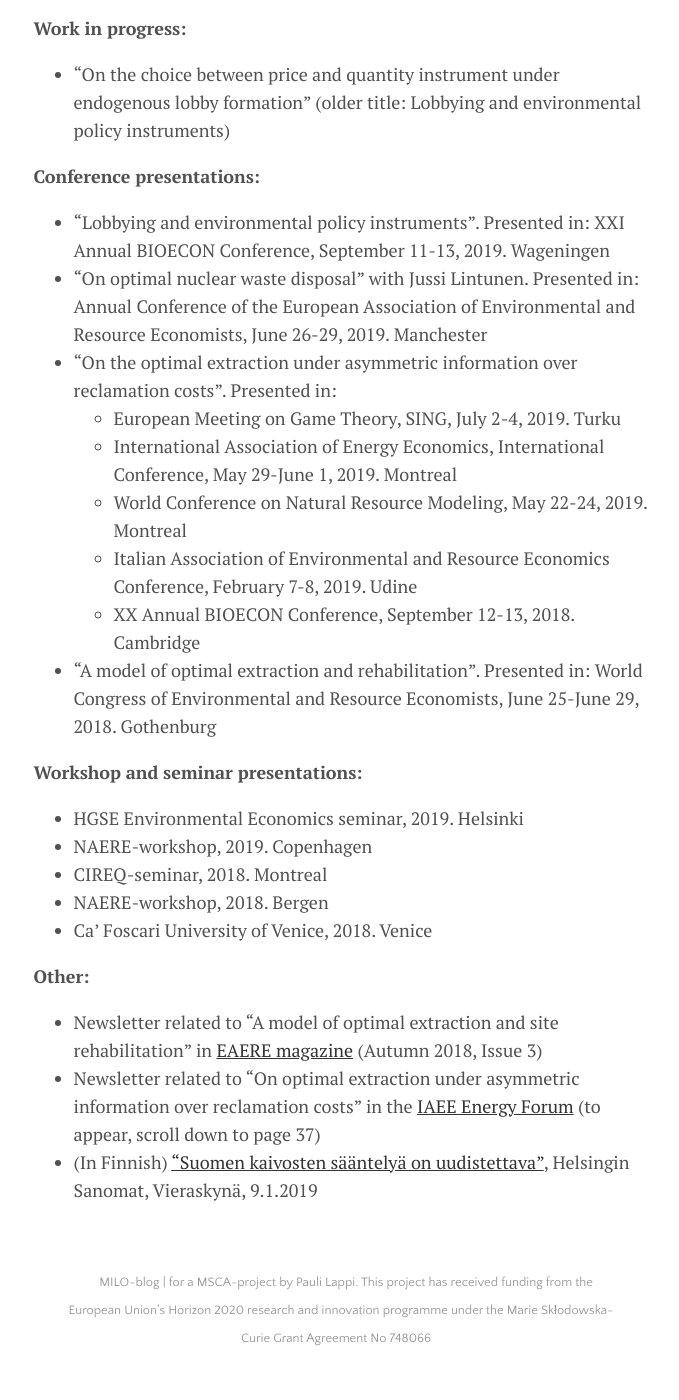
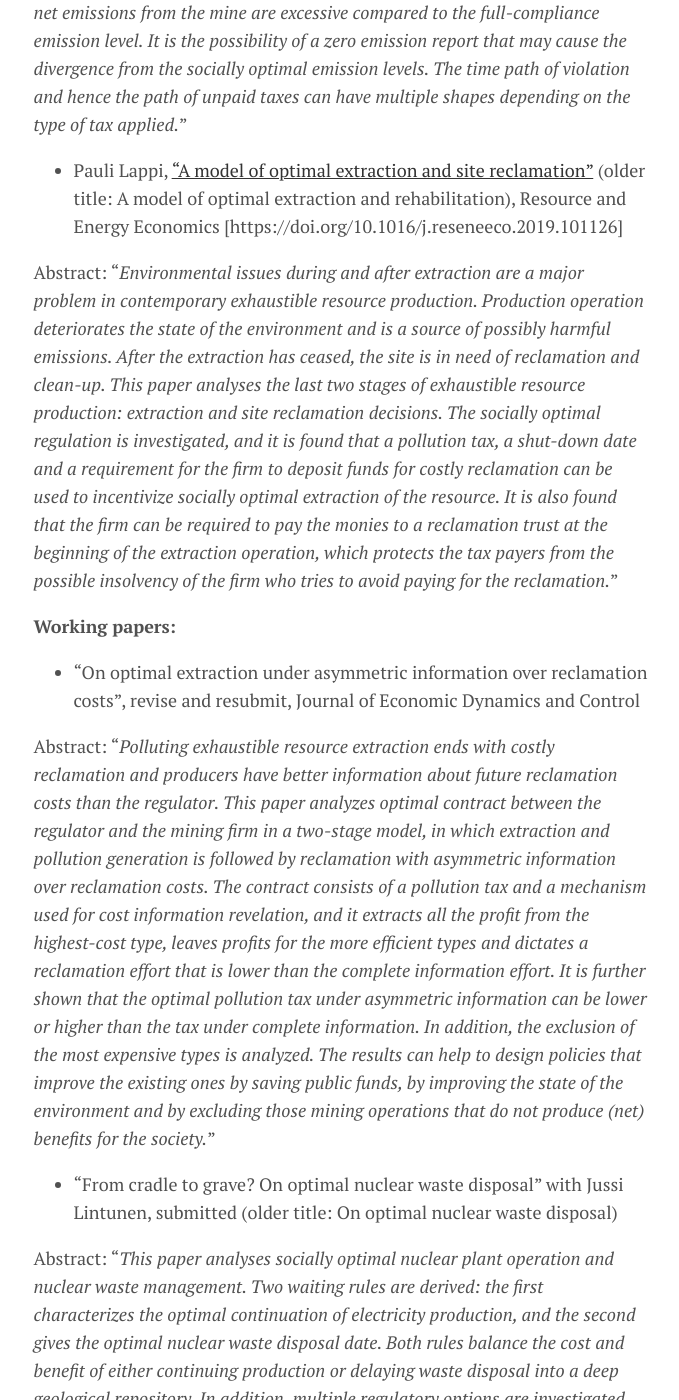
Before and after one commit to plappi/Milo, a Jekyll site: the page built from menu/research.md, in a window 1280 px wide and 1400 px high, scrolled down 696 px. Shown: the whole window, without its empty margins (299-978 px from the left). Built offline with Jekyll 4.4.1, drawn with Linux system fonts in a browser that asks for light colours; nearby versions of some CDN libraries; some of the changed text lies outside the part shown.

Commit message:
Update December

```diff
--- a/menu/research.md
+++ b/menu/research.md
@@ -3,24 +3,38 @@ layout: page
 title: Research
 ---
 
-[CV](https://plappi.github.io/Milo/assets/CV_Pauli_Lappi_July2019.pdf)
+[CV](https://plappi.github.io/Milo/assets/CV_Pauli_Lappi.pdf)
 
 **Published:**
 
 * Pauli Lappi (2019), "On the non-compliance of a polluting mine under an emission tax", Strategic Behavior and the Environment: Vol. 8: No. 1, pp 33-71. [http://dx.doi.org/10.1561/102.00000090](http://dx.doi.org/10.1561/102.00000090)
 
-* Pauli Lappi, ["A model of optimal extraction and site reclamation"](https://plappi.github.io/Milo/assets/rehab-wp-Lappi-2018.pdf) (older title: A model of optimal extraction and rehabilitation) Accepted to Resource and Energy Economics
+Abstract: "*The production of different exhaustible resources, and mining in particular, are a source of stock pollutants and the growth of these stocks can be constrained by abatement and taxation. However, the firm may have incentives to non-comply with these regulations. This study analyzes the enforcement of an emission tax in a dynamic model, which includes stock externalities and abatement by the mining firm and by natural processes. The purpose of this investigation is two-fold. First, to study the consequences of a given enforcement scheme in a dynamic model and to generalize the results from previous static models. Second, to analyze the time paths of control variables and the violation level. It is argued that non-compliance in itself does not necessarily imply that net emissions from the mine are excessive compared to the full-compliance emission level. It is the possibility of a zero emission report that may cause the divergence from the socially optimal emission levels. The time path of violation and hence the path of unpaid taxes can have multiple shapes depending on the type of tax applied.*"
 
+* Pauli Lappi, ["A model of optimal extraction and site reclamation"](https://plappi.github.io/Milo/assets/rehab-wp-Lappi-2018.pdf) (older title: A model of optimal extraction and rehabilitation), Resource and Energy Economics [https://doi.org/10.1016/j.reseneeco.2019.101126]
+
+Abstract: "*Environmental issues during and after extraction are a major problem in contemporary exhaustible resource production. Production operation deteriorates the state of the environment and is a source of possibly harmful emissions. After the extraction has ceased, the site is in need of reclamation and clean-up. This paper analyses the last two stages of exhaustible resource production: extraction and site reclamation decisions. The socially optimal regulation is investigated, and it is found that a pollution tax, a shut-down date and a requirement for the firm to deposit funds for costly reclamation can be used to incentivize socially optimal extraction of the resource. It is also found that the firm can be required to pay the monies to a reclamation trust at the beginning of the extraction operation, which protects the tax payers from the possible insolvency of the firm who tries to avoid paying for the reclamation.*"
 
 **Working papers:**
 
 * "On optimal extraction under asymmetric information over reclamation costs", revise and resubmit, Journal of Economic Dynamics and Control
 
+Abstract: "*Polluting exhaustible resource extraction ends with costly reclamation and producers have better information about future reclamation costs than the regulator. This paper analyzes optimal contract between the regulator and the mining firm in a two-stage model, in which extraction and pollution generation is followed by reclamation with asymmetric information over reclamation costs. The contract consists of a pollution tax and a mechanism used for cost information revelation, and it extracts all the profit from the highest-cost type, leaves profits for the more efficient types and dictates a reclamation effort that is lower than the complete information effort. It is further shown that the optimal  pollution tax under asymmetric information can be lower or higher than the tax under complete information. In addition, the exclusion of the most expensive types is analyzed. The results can help to design policies that improve the existing ones by saving public funds, by improving the state of the environment and by excluding those mining operations that do not produce (net) benefits for the society.*"
+
 * "From cradle to grave? On optimal nuclear waste disposal" with Jussi Lintunen, submitted (older title: On optimal nuclear waste disposal)
+
+Abstract: "*This paper analyses socially optimal nuclear plant operation and nuclear waste management. Two waiting rules are derived: the first characterizes the optimal continuation of electricity production, and the second gives the optimal nuclear waste disposal date. Both rules balance the cost and benefit of either continuing production or delaying waste disposal into a deep geological repository. In addition, multiple regulatory options are investigated. The optimized waste storage and disposal cost forms the payment that should be collected from the nuclear power firm into a nuclear waste fund. The properties of this payment and other regulatory options including a tax to be paid at the shutdown date of the plant are investigated, and it is shown that the money can be collected by a plant-specific constant fee targeted at firm's profit or output. Numerical illustration shows that waste disposal to a deep geological repository is a cost-minimising solution only with very low interest rates. For interest rates above one percent it is optimal to store the waste in an on ground storage facility in perpetuity.*"
 
 **Work in progress:**
 
 * "On the choice between price and quantity instrument under endogenous lobby formation" (older title: Lobbying and environmental policy instruments)
+
+Abstract: "*The choice between emission tax and emission quotas and the choice on the level of the instrument is analyzed in a political economy framework with endogenous lobby formation. The polluting firms can influence the choice between these instruments in addition to the level of the instrument, and choose whether to take part in the lobby group. %The equilibrium of the multi-stage game is characterized.
+It is shown that if some of the firms do participate in the lobby group, then the level of either instrument is different from the level that results in the social optimum. Sufficient conditions for the existence of non-null lobby group are presented in addition to a condition that results in a group that consists of firms with the lowest participation costs.  Furthermore, it is shown with specific function forms that the firms who expect to be lobbyists will unambiguously favor a quantity instrument over a price instrument, and can induce the regulator to choose this instrument.*"
+
+* "Lobbying for size and slice of the quota"
+
+* "On lobbying, environmental policy and polluting exhaustible resources"
 
 **Conference presentations:**
 
@@ -36,6 +50,7 @@ title: Research
 
 **Workshop and seminar presentations:**
 
+* Luke Friday seminar, 2019. Helsinki
 * HGSE Environmental Economics seminar, 2019. Helsinki
 * NAERE-workshop, 2019. Copenhagen
 * CIREQ-seminar, 2018. Montreal
```
Also changed, not shown: 2 other files.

Your instructions:
Without carrying over any picture, write out the entries above once more, exactly.

Solved exercise:
Before and after one commit to plappi/Milo, a Jekyll site: the page built from menu/research.md, in a window 1280 px wide and 1400 px high, scrolled down 696 px. Shown: the whole window, without its empty margins (299-978 px from the left). Built offline with Jekyll 4.4.1, drawn with Linux system fonts in a browser that asks for light colours; nearby versions of some CDN libraries; some of the changed text lies outside the part shown.

Commit message:
Update December

```diff
--- a/menu/research.md
+++ b/menu/research.md
@@ -3,24 +3,38 @@ layout: page
 title: Research
 ---
 
-[CV](https://plappi.github.io/Milo/assets/CV_Pauli_Lappi_July2019.pdf)
+[CV](https://plappi.github.io/Milo/assets/CV_Pauli_Lappi.pdf)
 
 **Published:**
 
 * Pauli Lappi (2019), "On the non-compliance of a polluting mine under an emission tax", Strategic Behavior and the Environment: Vol. 8: No. 1, pp 33-71. [http://dx.doi.org/10.1561/102.00000090](http://dx.doi.org/10.1561/102.00000090)
 
-* Pauli Lappi, ["A model of optimal extraction and site reclamation"](https://plappi.github.io/Milo/assets/rehab-wp-Lappi-2018.pdf) (older title: A model of optimal extraction and rehabilitation) Accepted to Resource and Energy Economics
+Abstract: "*The production of different exhaustible resources, and mining in particular, are a source of stock pollutants and the growth of these stocks can be constrained by abatement and taxation. However, the firm may have incentives to non-comply with these regulations. This study analyzes the enforcement of an emission tax in a dynamic model, which includes stock externalities and abatement by the mining firm and by natural processes. The purpose of this investigation is two-fold. First, to study the consequences of a given enforcement scheme in a dynamic model and to generalize the results from previous static models. Second, to analyze the time paths of control variables and the violation level. It is argued that non-compliance in itself does not necessarily imply that net emissions from the mine are excessive compared to the full-compliance emission level. It is the possibility of a zero emission report that may cause the divergence from the socially optimal emission levels. The time path of violation and hence the path of unpaid taxes can have multiple shapes depending on the type of tax applied.*"
 
+* Pauli Lappi, ["A model of optimal extraction and site reclamation"](https://plappi.github.io/Milo/assets/rehab-wp-Lappi-2018.pdf) (older title: A model of optimal extraction and rehabilitation), Resource and Energy Economics [https://doi.org/10.1016/j.reseneeco.2019.101126]
+
+Abstract: "*Environmental issues during and after extraction are a major problem in contemporary exhaustible resource production. Production operation deteriorates the state of the environment and is a source of possibly harmful emissions. After the extraction has ceased, the site is in need of reclamation and clean-up. This paper analyses the last two stages of exhaustible resource production: extraction and site reclamation decisions. The socially optimal regulation is investigated, and it is found that a pollution tax, a shut-down date and a requirement for the firm to deposit funds for costly reclamation can be used to incentivize socially optimal extraction of the resource. It is also found that the firm can be required to pay the monies to a reclamation trust at the beginning of the extraction operation, which protects the tax payers from the possible insolvency of the firm who tries to avoid paying for the reclamation.*"
 
 **Working papers:**
 
 * "On optimal extraction under asymmetric information over reclamation costs", revise and resubmit, Journal of Economic Dynamics and Control
 
+Abstract: "*Polluting exhaustible resource extraction ends with costly reclamation and producers have better information about future reclamation costs than the regulator. This paper analyzes optimal contract between the regulator and the mining firm in a two-stage model, in which extraction and pollution generation is followed by reclamation with asymmetric information over reclamation costs. The contract consists of a pollution tax and a mechanism used for cost information revelation, and it extracts all the profit from the highest-cost type, leaves profits for the more efficient types and dictates a reclamation effort that is lower than the complete information effort. It is further shown that the optimal  pollution tax under asymmetric information can be lower or higher than the tax under complete information. In addition, the exclusion of the most expensive types is analyzed. The results can help to design policies that improve the existing ones by saving public funds, by improving the state of the environment and by excluding those mining operations that do not produce (net) benefits for the society.*"
+
 * "From cradle to grave? On optimal nuclear waste disposal" with Jussi Lintunen, submitted (older title: On optimal nuclear waste disposal)
+
+Abstract: "*This paper analyses socially optimal nuclear plant operation and nuclear waste management. Two waiting rules are derived: the first characterizes the optimal continuation of electricity production, and the second gives the optimal nuclear waste disposal date. Both rules balance the cost and benefit of either continuing production or delaying waste disposal into a deep geological repository. In addition, multiple regulatory options are investigated. The optimized waste storage and disposal cost forms the payment that should be collected from the nuclear power firm into a nuclear waste fund. The properties of this payment and other regulatory options including a tax to be paid at the shutdown date of the plant are investigated, and it is shown that the money can be collected by a plant-specific constant fee targeted at firm's profit or output. Numerical illustration shows that waste disposal to a deep geological repository is a cost-minimising solution only with very low interest rates. For interest rates above one percent it is optimal to store the waste in an on ground storage facility in perpetuity.*"
 
 **Work in progress:**
 
 * "On the choice between price and quantity instrument under endogenous lobby formation" (older title: Lobbying and environmental policy instruments)
+
+Abstract: "*The choice between emission tax and emission quotas and the choice on the level of the instrument is analyzed in a political economy framework with endogenous lobby formation. The polluting firms can influence the choice between these instruments in addition to the level of the instrument, and choose whether to take part in the lobby group. %The equilibrium of the multi-stage game is characterized.
+It is shown that if some of the firms do participate in the lobby group, then the level of either instrument is different from the level that results in the social optimum. Sufficient conditions for the existence of non-null lobby group are presented in addition to a condition that results in a group that consists of firms with the lowest participation costs.  Furthermore, it is shown with specific function forms that the firms who expect to be lobbyists will unambiguously favor a quantity instrument over a price instrument, and can induce the regulator to choose this instrument.*"
+
+* "Lobbying for size and slice of the quota"
+
+* "On lobbying, environmental policy and polluting exhaustible resources"
 
 **Conference presentations:**
 
@@ -36,6 +50,7 @@ title: Research
 
 **Workshop and seminar presentations:**
 
+* Luke Friday seminar, 2019. Helsinki
 * HGSE Environmental Economics seminar, 2019. Helsinki
 * NAERE-workshop, 2019. Copenhagen
 * CIREQ-seminar, 2018. Montreal
```
Also changed, not shown: 2 other files.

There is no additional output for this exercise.